Author: Kathryn Bertram, crossposted from the Health Communication Capacity Collaborative (HC3) website on August 21 2014 - During a capacity building workshop in Freetown, Sierra Leone this past June, the mood was understandably tense as Ebola continued to spread from the East. Tea-break conversations became heated about regional responses to it. While no one agreed on how long it would last or the toll it would ultimately take, one thing was universally accepted: there was a strong need for social and behavior change communication (SBCC) in communities.

One of the workshop participants, Reverend Alimamy Kargbo of the Inter-religious Council of Sierra Leone and Chair of the Global Fund Country Coordinating Mechanism in Sierra Leone, put it this way, "We are troubled and confused about the rate of the spread and the major reason for the spread has been denial [of Ebola]  and not taking heed of instructions issued by the Government and other health workers," he said. "Now that many people have accepted the reality of its existence and its deadliness, it is as they say 'out of control' and still beyond the scope of government to contain it."

The SBCC challenges related to Ebola are many: the virus can be transferred through local customs and practices such as funerary preparations, including washing the dead, and by eating bush meat that carry the virus. Improper handling of Ebola victims by family members and health workers and avoidance of hospitals and health centers are also major causes of the spread.

"People are too afraid to go to the hospital or health facilities for fear that they will be diagnosed with Ebola," Kargbo continued, and since there is no known cure, going to a health facility is not an attractive option for many. "Besides, some nurses and health workers are running away for fear of contracting the disease as little or no protective gear are available in some health facilities."

The Harvard Business Review (HBR) and the World Bank blog both ran articles this week on the critical need for SBCC in Guinea, Liberia, Sierra Leone and other countries in the region where Ebola may be spreading, highlighting entertainment-education (EE) as one approach that helps people consider changing current behaviors and attitudes. As the articles point out, EE has been used with good results for other health issues such as HIV/AIDS, malaria, and nutrition.

The HBR cited drama theory research from Lawrence Kincaid, a health communication expert with Johns Hopkins Bloomberg School of Public Health Center for Communication Programs (JHU.CCP), which is a leader in the field of SBCC and entertainment-education. Kincaid has found that "audiences empathize with characters and vicariously live their conflicts through them, even riding with them through their change of mind." Like many communication strategies, the ones for Ebola, according to the World Bank article, include a variety of communication vehicles such as text messaging via mobile phones, community mobilization and door-to-door outreach. It also reported that UNICEF and partners are engaging in participatory theater to spread messages, giving message-driven theater performances in communities and bus terminals.

"The more that people are transported into the world of the narrative, the more they feel immersed in the story, the more likely they are to change their beliefs to be more consistent with those expressed in the world of the narrative," said researcher Melanie Green, in a quote from the HBR.

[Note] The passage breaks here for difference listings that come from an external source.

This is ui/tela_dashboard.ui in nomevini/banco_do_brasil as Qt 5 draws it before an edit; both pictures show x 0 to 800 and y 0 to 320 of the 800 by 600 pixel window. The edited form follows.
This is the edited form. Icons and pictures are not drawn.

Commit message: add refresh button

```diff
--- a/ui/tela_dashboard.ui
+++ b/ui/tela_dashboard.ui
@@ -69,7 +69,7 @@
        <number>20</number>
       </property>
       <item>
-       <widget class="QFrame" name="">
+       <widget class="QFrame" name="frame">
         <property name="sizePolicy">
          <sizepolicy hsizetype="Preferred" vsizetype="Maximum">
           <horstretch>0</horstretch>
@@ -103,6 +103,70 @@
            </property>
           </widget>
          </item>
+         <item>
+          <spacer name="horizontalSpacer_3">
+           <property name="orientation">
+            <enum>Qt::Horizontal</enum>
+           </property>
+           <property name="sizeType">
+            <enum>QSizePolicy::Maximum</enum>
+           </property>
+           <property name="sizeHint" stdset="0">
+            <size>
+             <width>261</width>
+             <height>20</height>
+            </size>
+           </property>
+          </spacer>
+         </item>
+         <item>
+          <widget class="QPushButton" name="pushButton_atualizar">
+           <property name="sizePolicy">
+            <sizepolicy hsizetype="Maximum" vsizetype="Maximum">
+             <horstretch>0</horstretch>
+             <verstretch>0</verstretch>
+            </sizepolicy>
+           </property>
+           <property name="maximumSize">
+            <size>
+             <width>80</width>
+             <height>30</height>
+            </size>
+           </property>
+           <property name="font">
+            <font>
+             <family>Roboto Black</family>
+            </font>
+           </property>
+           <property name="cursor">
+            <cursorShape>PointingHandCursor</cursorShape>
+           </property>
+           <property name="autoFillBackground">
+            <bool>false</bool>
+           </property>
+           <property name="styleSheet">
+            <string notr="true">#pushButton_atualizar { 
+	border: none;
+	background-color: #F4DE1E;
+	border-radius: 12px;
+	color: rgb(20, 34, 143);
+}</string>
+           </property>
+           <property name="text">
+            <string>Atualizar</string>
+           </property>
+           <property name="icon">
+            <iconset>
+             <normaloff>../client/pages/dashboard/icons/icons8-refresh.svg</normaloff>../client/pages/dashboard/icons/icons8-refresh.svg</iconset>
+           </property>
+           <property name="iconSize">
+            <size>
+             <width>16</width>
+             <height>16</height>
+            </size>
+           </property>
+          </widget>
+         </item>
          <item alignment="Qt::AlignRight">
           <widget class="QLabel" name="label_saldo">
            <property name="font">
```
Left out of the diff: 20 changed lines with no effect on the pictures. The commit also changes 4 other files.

As of August 4, there have been 1,711 infections and 932 deaths from Ebola in these countries, and even more have been affected by the toll the virus is taking on people’s everyday lives. Last week, the World Health Organization declared the outbreak a global health emergency. SBCC must be a critical component of any global public health strategy to stop Ebola from spreading further in the region - or the world.

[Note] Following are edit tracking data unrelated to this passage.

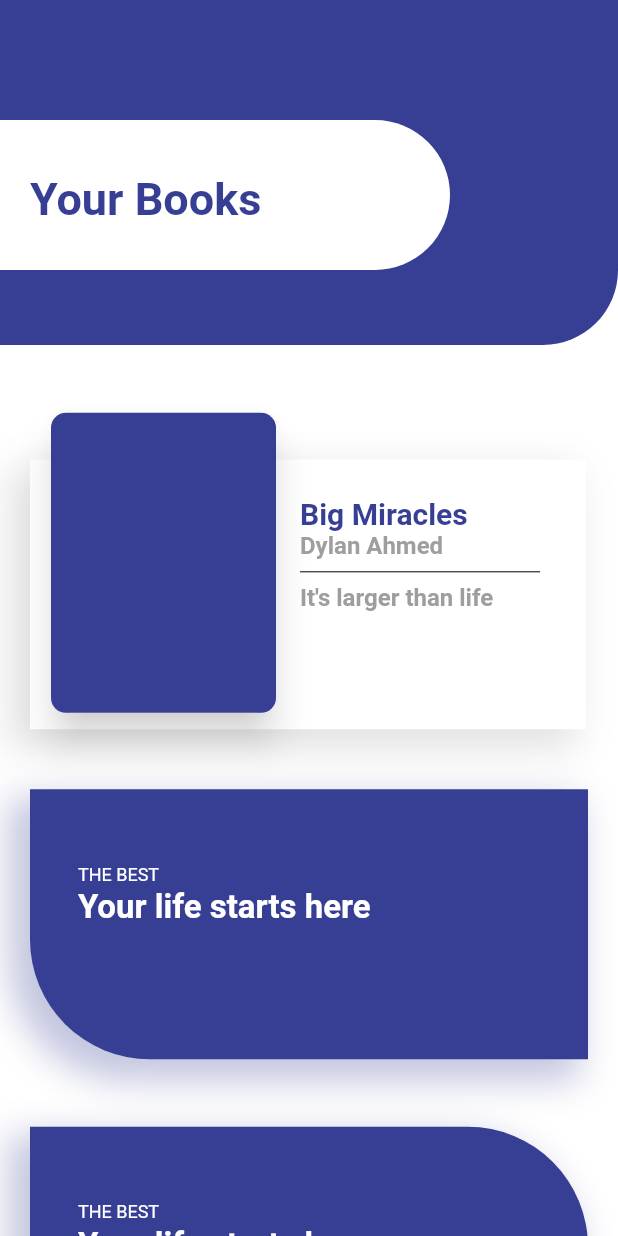
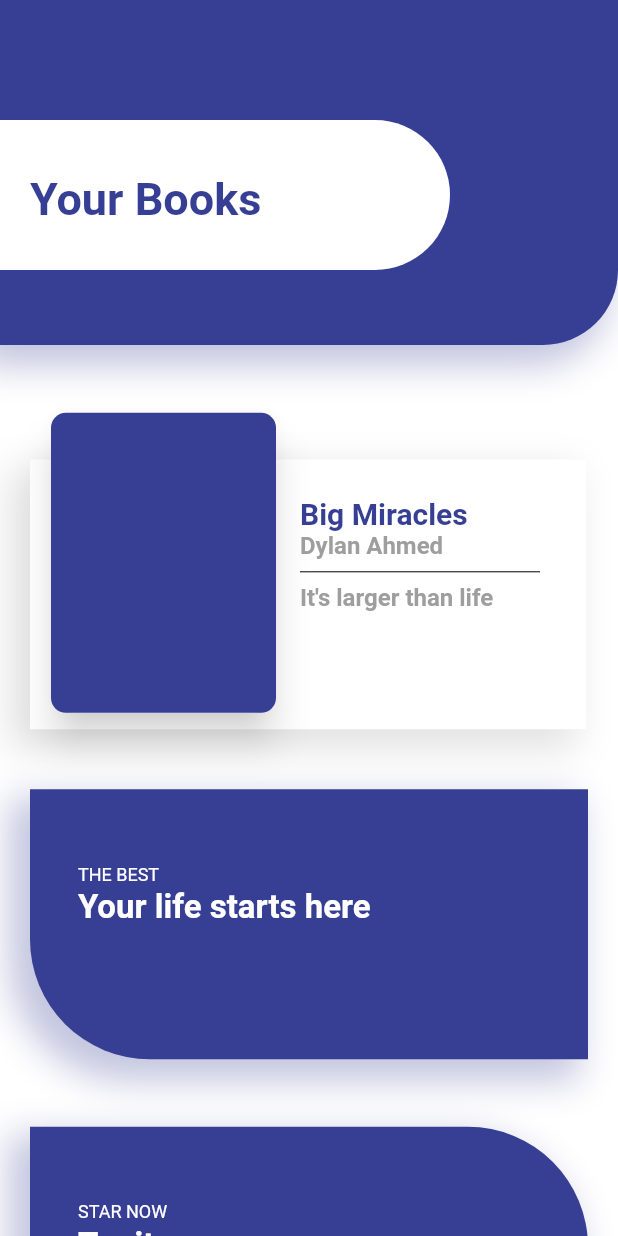
Before and after one commit to lucasoliveirasouza/card-ui, a Flutter app: the screen it shows after launch, on a phone screen of 412 x 824 dp. Run offline on Flutter 3.47's test engine with Material 2 defaults, Android fonts, the phone set to English and light mode, and no system bars.

Commit message:
Criando componentes

```diff
--- a/lib/components/appbar_rounded_bottom.dart
+++ b/lib/components/appbar_rounded_bottom.dart
@@ -12,6 +12,14 @@ class AppbarRoundedBottom extends StatelessWidget {
         borderRadius: BorderRadius.only(
           bottomRight: Radius.circular(50),
         ),
+        boxShadow: [
+          BoxShadow(
+            color: defaultColor.withOpacity(0.3),
+            offset: new Offset(-10.0, 10.0),
+            blurRadius: 20.0,
+            spreadRadius: 4.0,
+          ),
+        ],
         color: defaultColor,
       ),
       child: Stack(
--- a/lib/components/card_rounded_top_right.dart
+++ b/lib/components/card_rounded_top_right.dart
@@ -34,7 +34,7 @@ class CardRoundedTopRight extends StatelessWidget {
           crossAxisAlignment: CrossAxisAlignment.start,
           children: [
             Text(
-              "THE BEST",
+              "STAR NOW",
               style: TextStyle(
                 color: Colors.white,
                 fontSize: 12,
@@ -44,7 +44,7 @@ class CardRoundedTopRight extends StatelessWidget {
               height: 2,
             ),
             Text(
-              "Your life starts here",
+              "Try it now",
               style: TextStyle(
                 color: Colors.white,
                 fontSize: 22,
```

"I hope that we start our communication programs sooner rather than later in countries that may be affected in the coming days such as Nigeria, before people are too fearful or panicked," said Caroline Jacoby, Senior Program Officer with JHU.CCP who teaches a course called Entertainment Education for Behavior Change and Development in Johns Hopkins Bloomberg School of Public Health. "Shifting long-held practices and behaviors is difficult, but once people start taking the appropriate actions to keep themselves, their families and their communities safe, these actions can start becoming the 'norm,' and have an impact on lives."
Click here to access this blog on the HC3 website, posted there on August 14 2014.
Image credit: © Emmanuel Esaba Akpo, Courtesy of Photoshare